[Material for the task]
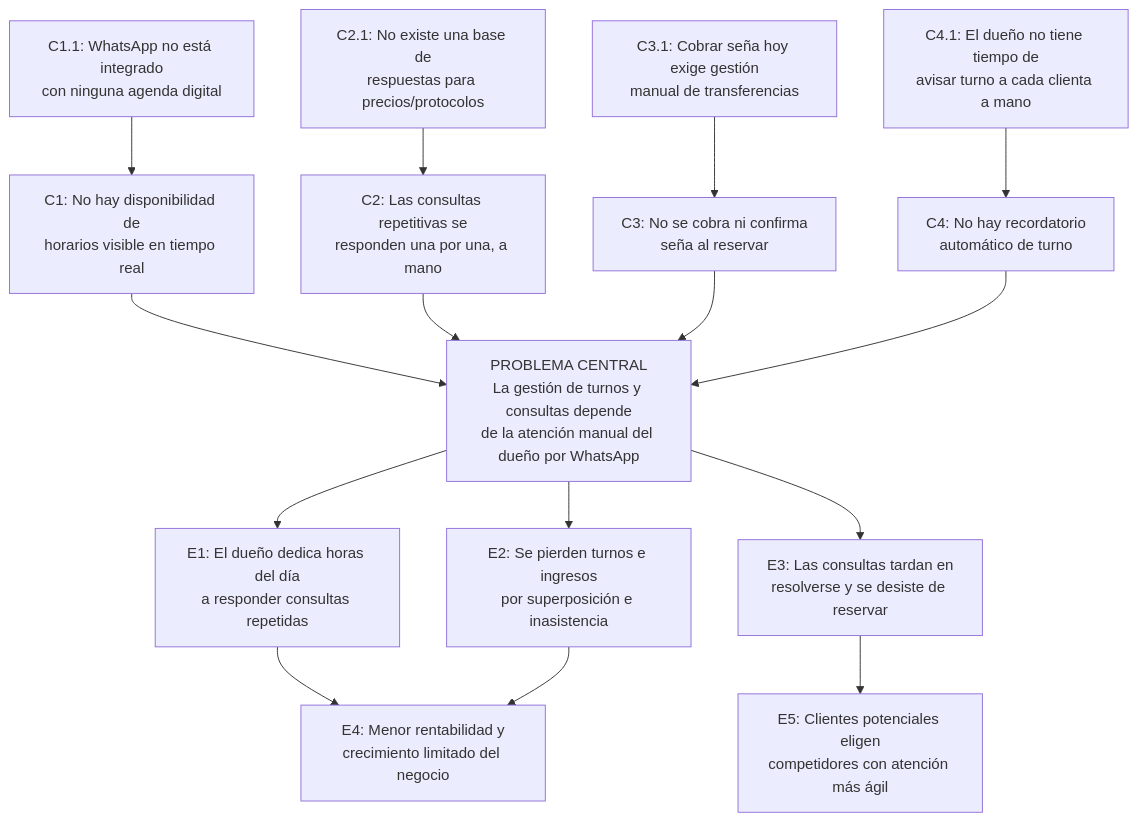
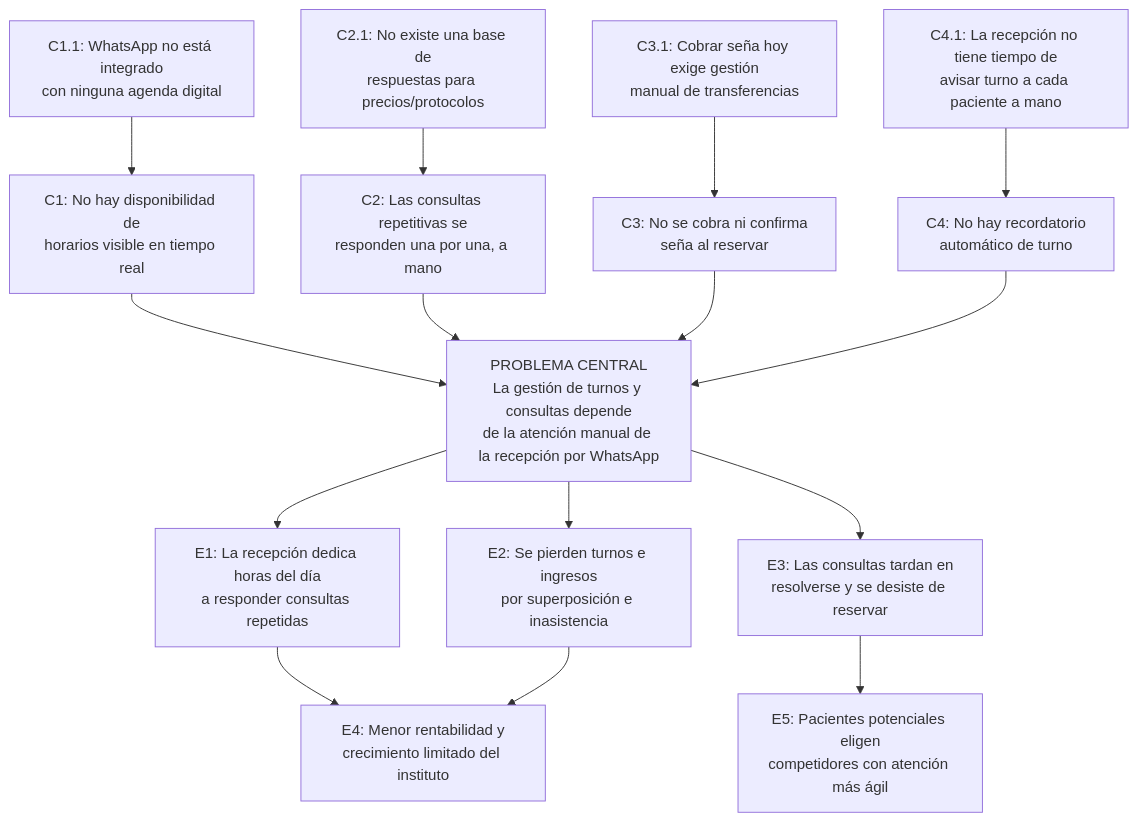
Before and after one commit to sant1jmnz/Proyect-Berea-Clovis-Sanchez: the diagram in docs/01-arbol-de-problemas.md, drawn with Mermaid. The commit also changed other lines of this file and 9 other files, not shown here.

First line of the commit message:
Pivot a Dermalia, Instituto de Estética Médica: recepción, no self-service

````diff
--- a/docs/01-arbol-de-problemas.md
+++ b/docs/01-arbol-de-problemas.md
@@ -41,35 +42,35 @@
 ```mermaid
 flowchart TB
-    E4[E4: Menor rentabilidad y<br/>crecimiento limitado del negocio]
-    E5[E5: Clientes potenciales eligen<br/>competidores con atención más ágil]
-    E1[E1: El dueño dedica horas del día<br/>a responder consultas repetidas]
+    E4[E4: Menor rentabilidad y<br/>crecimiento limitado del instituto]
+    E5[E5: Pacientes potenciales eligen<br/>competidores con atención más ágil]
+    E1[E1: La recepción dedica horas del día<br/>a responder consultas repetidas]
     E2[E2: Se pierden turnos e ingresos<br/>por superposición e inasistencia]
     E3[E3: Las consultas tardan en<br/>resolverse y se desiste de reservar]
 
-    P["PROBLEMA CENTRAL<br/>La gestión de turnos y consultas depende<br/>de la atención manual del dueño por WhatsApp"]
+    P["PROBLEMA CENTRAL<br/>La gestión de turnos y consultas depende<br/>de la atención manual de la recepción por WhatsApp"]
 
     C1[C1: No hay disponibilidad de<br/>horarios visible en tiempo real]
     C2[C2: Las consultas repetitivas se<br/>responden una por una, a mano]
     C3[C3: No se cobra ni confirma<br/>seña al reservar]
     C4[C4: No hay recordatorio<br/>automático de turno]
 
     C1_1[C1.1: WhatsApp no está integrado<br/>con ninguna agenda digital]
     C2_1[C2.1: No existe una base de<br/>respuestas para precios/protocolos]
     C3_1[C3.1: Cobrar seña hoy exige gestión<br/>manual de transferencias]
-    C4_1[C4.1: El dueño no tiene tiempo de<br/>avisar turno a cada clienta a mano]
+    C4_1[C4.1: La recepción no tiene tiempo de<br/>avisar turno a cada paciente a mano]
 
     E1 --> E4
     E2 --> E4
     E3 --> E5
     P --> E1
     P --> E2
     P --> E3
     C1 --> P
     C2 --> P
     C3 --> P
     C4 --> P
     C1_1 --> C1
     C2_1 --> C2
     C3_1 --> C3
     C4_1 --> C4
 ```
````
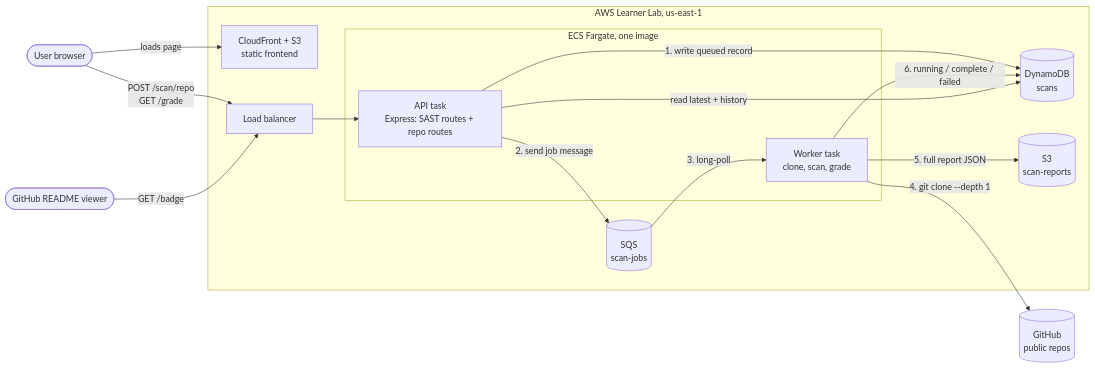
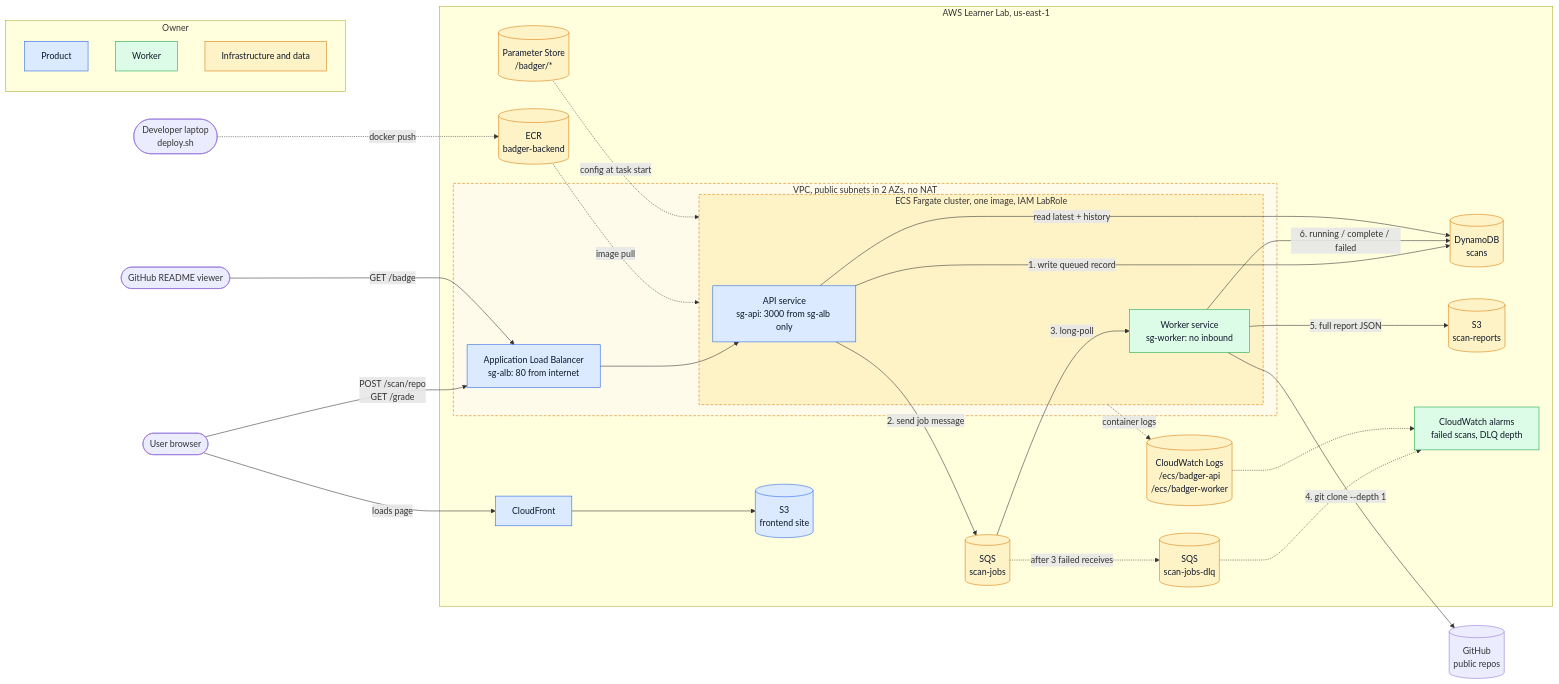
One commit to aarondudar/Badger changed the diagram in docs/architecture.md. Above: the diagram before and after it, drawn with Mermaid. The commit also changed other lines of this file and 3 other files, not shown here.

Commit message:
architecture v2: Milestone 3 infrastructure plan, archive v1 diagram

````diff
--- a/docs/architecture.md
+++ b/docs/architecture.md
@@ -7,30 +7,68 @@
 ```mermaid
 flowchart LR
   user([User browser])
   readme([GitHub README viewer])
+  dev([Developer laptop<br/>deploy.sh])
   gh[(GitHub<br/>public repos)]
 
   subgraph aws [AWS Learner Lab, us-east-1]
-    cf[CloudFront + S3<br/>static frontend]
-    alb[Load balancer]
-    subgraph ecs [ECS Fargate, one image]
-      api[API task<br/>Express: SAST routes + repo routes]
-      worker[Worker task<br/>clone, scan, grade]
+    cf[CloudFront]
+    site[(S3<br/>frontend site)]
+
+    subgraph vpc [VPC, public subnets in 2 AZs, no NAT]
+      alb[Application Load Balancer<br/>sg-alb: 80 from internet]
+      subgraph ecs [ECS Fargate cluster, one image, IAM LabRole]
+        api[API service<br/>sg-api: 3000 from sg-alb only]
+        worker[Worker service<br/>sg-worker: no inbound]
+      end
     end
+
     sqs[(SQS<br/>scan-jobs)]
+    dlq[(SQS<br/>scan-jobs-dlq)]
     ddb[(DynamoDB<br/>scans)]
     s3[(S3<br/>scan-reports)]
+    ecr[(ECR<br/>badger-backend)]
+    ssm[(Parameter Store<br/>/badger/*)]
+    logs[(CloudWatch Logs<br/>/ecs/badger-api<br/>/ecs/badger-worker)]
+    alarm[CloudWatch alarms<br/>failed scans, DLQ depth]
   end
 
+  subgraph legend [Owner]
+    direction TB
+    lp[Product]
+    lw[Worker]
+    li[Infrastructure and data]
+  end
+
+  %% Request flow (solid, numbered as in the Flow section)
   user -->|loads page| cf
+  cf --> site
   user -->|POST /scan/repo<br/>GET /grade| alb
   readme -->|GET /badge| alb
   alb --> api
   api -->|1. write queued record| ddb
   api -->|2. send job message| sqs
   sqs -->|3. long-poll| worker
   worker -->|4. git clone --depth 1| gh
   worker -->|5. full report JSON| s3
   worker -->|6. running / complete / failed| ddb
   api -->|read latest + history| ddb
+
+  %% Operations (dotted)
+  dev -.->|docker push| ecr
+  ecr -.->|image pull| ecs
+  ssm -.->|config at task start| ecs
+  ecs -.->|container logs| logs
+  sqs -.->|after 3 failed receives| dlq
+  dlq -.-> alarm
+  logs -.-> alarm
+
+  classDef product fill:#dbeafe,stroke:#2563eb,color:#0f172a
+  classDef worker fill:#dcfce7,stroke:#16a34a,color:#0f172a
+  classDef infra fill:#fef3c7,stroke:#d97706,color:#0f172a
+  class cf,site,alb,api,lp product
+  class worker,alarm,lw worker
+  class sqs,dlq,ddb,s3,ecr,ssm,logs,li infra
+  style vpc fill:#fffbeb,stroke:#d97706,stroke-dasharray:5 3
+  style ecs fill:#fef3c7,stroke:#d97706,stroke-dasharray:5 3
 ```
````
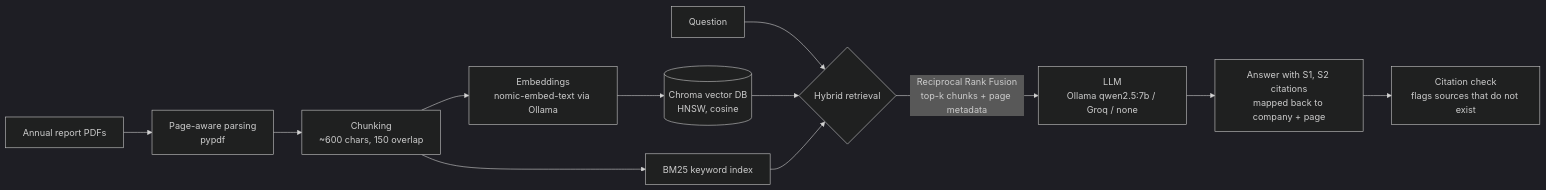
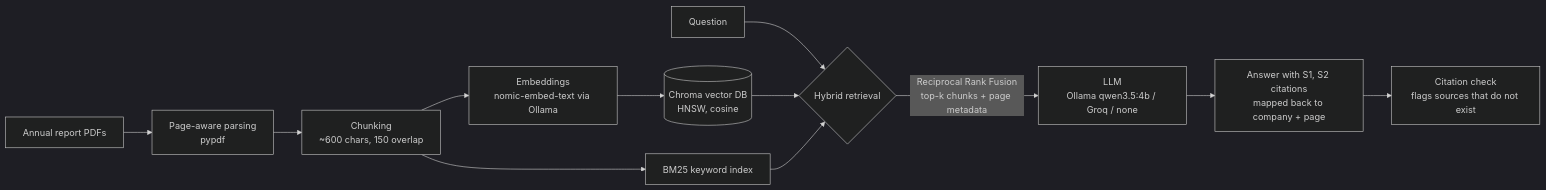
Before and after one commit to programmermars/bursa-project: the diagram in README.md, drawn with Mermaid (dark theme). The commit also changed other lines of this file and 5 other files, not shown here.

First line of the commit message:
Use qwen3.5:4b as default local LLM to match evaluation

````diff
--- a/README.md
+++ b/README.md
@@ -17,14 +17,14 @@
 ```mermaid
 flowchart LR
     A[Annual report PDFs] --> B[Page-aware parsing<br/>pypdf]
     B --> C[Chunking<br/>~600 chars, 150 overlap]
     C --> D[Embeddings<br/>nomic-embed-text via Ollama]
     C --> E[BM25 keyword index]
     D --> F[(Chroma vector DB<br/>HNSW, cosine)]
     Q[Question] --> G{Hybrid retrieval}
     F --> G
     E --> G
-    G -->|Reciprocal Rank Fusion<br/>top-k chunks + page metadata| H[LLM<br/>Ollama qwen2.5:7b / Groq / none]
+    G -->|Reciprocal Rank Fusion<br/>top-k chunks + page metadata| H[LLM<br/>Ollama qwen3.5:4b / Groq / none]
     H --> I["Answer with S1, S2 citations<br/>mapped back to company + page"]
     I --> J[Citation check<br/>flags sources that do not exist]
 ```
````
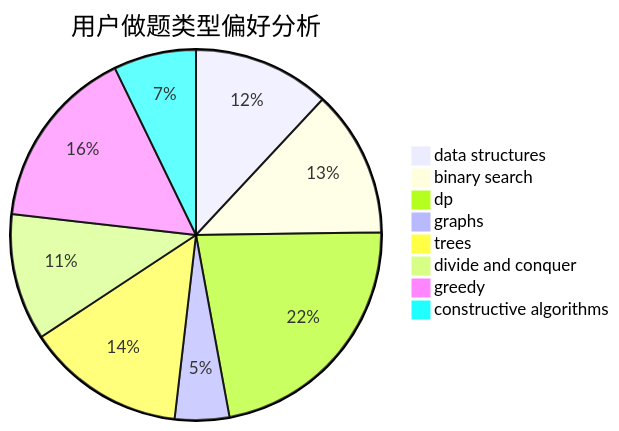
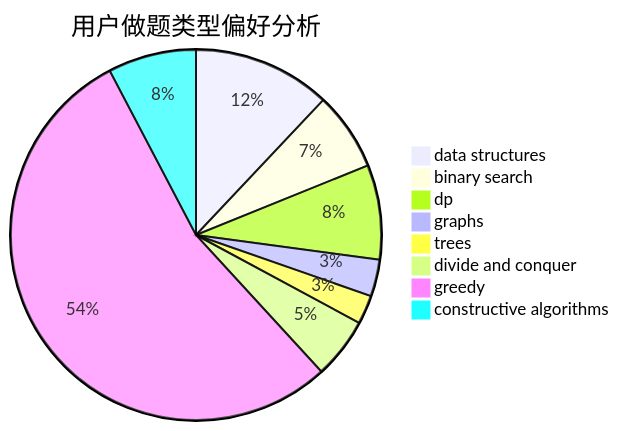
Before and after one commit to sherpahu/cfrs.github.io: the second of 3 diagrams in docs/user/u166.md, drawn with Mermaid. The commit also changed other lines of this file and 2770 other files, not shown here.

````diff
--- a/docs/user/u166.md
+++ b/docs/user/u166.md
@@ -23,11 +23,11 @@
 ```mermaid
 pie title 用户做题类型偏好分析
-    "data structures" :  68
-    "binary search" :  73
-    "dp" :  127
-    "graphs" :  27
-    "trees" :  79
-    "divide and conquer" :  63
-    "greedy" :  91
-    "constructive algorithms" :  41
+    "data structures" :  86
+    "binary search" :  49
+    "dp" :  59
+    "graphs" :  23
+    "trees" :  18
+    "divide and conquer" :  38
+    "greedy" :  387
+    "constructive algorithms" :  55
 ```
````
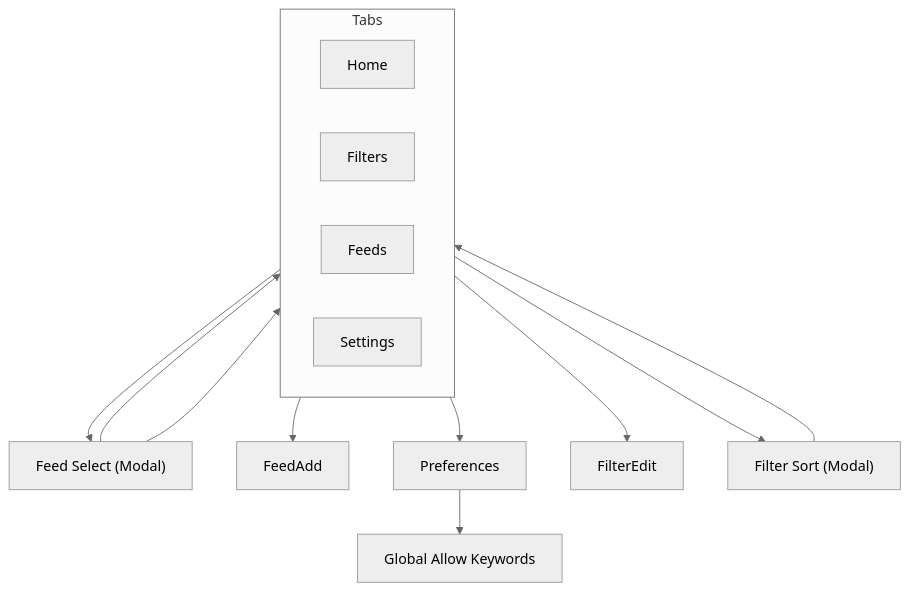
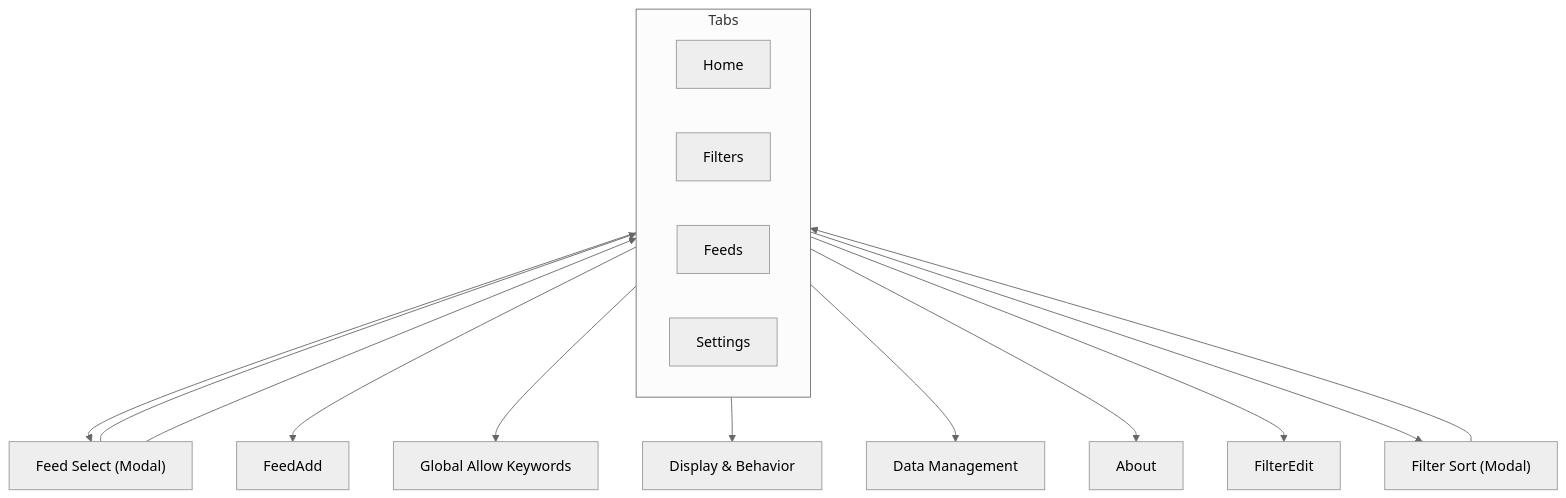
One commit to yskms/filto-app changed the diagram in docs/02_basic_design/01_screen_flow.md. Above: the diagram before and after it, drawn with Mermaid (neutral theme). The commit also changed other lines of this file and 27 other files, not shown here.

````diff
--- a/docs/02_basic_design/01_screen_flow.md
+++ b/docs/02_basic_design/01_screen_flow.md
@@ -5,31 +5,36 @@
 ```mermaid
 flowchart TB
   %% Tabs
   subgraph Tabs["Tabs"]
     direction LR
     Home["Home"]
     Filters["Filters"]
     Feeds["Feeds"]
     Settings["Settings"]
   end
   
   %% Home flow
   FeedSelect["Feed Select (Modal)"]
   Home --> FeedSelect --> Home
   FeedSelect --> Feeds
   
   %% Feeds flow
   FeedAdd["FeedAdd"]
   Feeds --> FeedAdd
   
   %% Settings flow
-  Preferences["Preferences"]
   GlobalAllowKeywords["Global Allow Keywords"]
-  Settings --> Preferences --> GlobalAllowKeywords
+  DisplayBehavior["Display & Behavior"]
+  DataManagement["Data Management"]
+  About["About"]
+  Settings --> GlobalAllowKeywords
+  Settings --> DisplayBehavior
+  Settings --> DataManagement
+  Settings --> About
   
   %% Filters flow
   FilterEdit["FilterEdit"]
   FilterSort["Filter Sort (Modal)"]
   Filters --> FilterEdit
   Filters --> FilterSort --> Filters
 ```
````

[Work to complete]
Referring to the material above, set down exactly the lines between the line with "worker -->|4. git clone --depth 1| gh" and the line with "classDef product fill:#dbeafe,stroke:#2563eb,color:#0f172a", inclusive, and no other lines.

[Result]
   worker -->|4. git clone --depth 1| gh
   worker -->|5. full report JSON| s3
   worker -->|6. running / complete / failed| ddb
   api -->|read latest + history| ddb
+
+  %% Operations (dotted)
+  dev -.->|docker push| ecr
+  ecr -.->|image pull| ecs
+  ssm -.->|config at task start| ecs
+  ecs -.->|container logs| logs
+  sqs -.->|after 3 failed receives| dlq
+  dlq -.-> alarm
+  logs -.-> alarm
+
+  classDef product fill:#dbeafe,stroke:#2563eb,color:#0f172a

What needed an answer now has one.